Human Rights Watch: Chinese police using app to store data on Uighur Muslims
The app, known as the Integrated Joint Operations Platform, is being used to store information from the height and weight of individuals to facial recognition scans. It also notes "suspicious" behaviour like whether an individual fails to socialise with their neighbours, fails to use their front door, or uses a noticeably large amount of electricity.
The app can be used at checkpoints to flag "suspicious" individuals.
"The goal is apparently to identify patterns of and predict, the everyday life and resistance of its population and, ultimately, to engineer and control reality," Human Rights Watch said in the report.
The rights watchdog worked with German security firm Cure53 to reverse engineer the app in late 2018 to provide "an unprecedented window into how mass surveillance actually works in Xinjiang," it said.
China has led an increasingly repressive campaign in Xinjiang following a series of knife attacks and ethnic riots over the past 10 years.
Rights activists estimate that 1 million Uighurs and other Muslims are currently in internment camps in Xinjiang, where they are undergoing forced assimilation.
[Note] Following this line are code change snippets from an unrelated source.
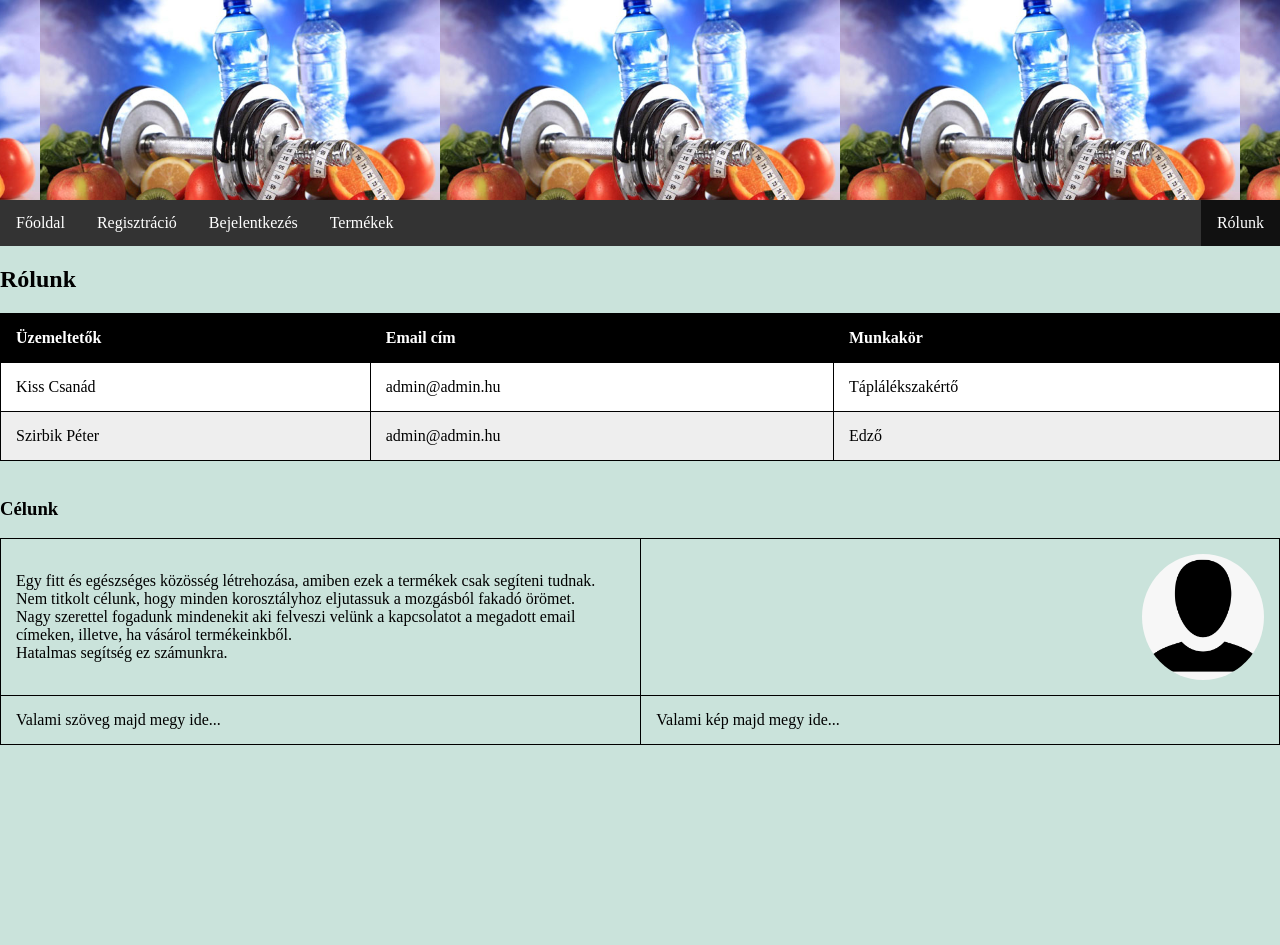
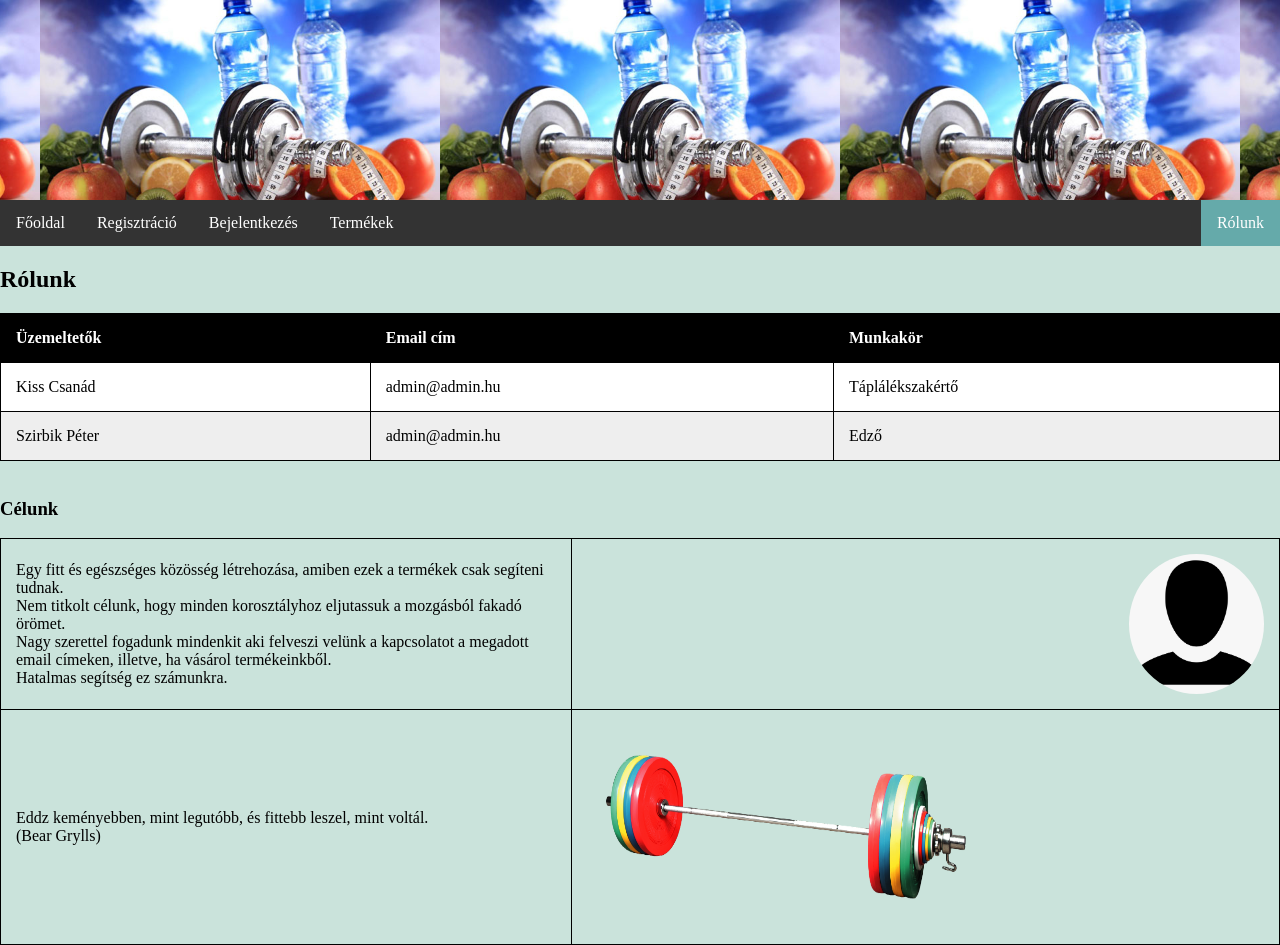
Before and after one commit to kisscsanadd/PHP-HTML-CSS-projekt-Webtervezes-kotprog-, a PHP site: page /html/about.html in a window 1280 px wide. Before the commit the page ends 745 px from the top, so only its background shows below. Run offline with PHP 8.4, Linux system fonts and the light colour scheme.

Commit message:
Updated and corrected the about page and modified links active attribute.

```diff
--- a/css/mainStyle.css
+++ b/css/mainStyle.css
@@ -50,8 +50,9 @@ li a:hover:not(.active) {
   background-color: #111;
 }
 
+
 .current {
-  background-color: #111;
+  background-color: #65aaaa;
 }
 
 .nav>ul>ul {
@@ -100,3 +101,7 @@ li a:hover:not(.active) {
     max-height:100px;
     -webkit-transform:perspective(350) rotate3d(0,0,0,0);
 }
+.barbell{
+    height: 200px;
+    width: 400px;
+}
--- a/html/about.html
+++ b/html/about.html
@@ -60,13 +60,15 @@
 	  <tr>
 		<td> Egy fitt és egészséges közösség létrehozása, amiben ezek a termékek csak segíteni tudnak. <br>
 		Nem titkolt célunk, hogy minden korosztályhoz eljutassuk a mozgásból fakadó örömet. <br>
-		Nagy szerettel fogadunk mindenekit aki felveszi velünk a kapcsolatot a megadott email címeken, illetve, ha vásárol termékeinkből. <br>
+		Nagy szerettel fogadunk mindenkit aki felveszi velünk a kapcsolatot a megadott email címeken, illetve, ha vásárol termékeinkből. <br>
 		Hatalmas segítség ez számunkra.</td>
 		<td><img src="../pictures/avatar.png" alt="Avatar" id="avatar" align="right"></td>
 	  </tr>
 	  <tr>
-		<td>Valami szöveg majd megy ide...</td>
-		<td>Valami kép majd megy ide...</td>
+		<td>Eddz keményebben, mint legutóbb, és fittebb leszel, mint voltál.
+			<br/>
+			(Bear Grylls)</td>
+		<td><img class="barbell" src="../pictures/barbell.png"></td>
 	  </tr>
 	</tbody>
 </table>
```
Also changed, not shown: pictures/barbell.png (added).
China claims the camps are vocational training centres.
Many are also forced to host government monitors in their own homes and undergo other forms of regular surveillance.
Human Rights Watch said Beijing has already collected "DNA samples, fingerprints, iris scans and blood types of all residents between the age of 12 and 65" as well as voice samples. (dpa)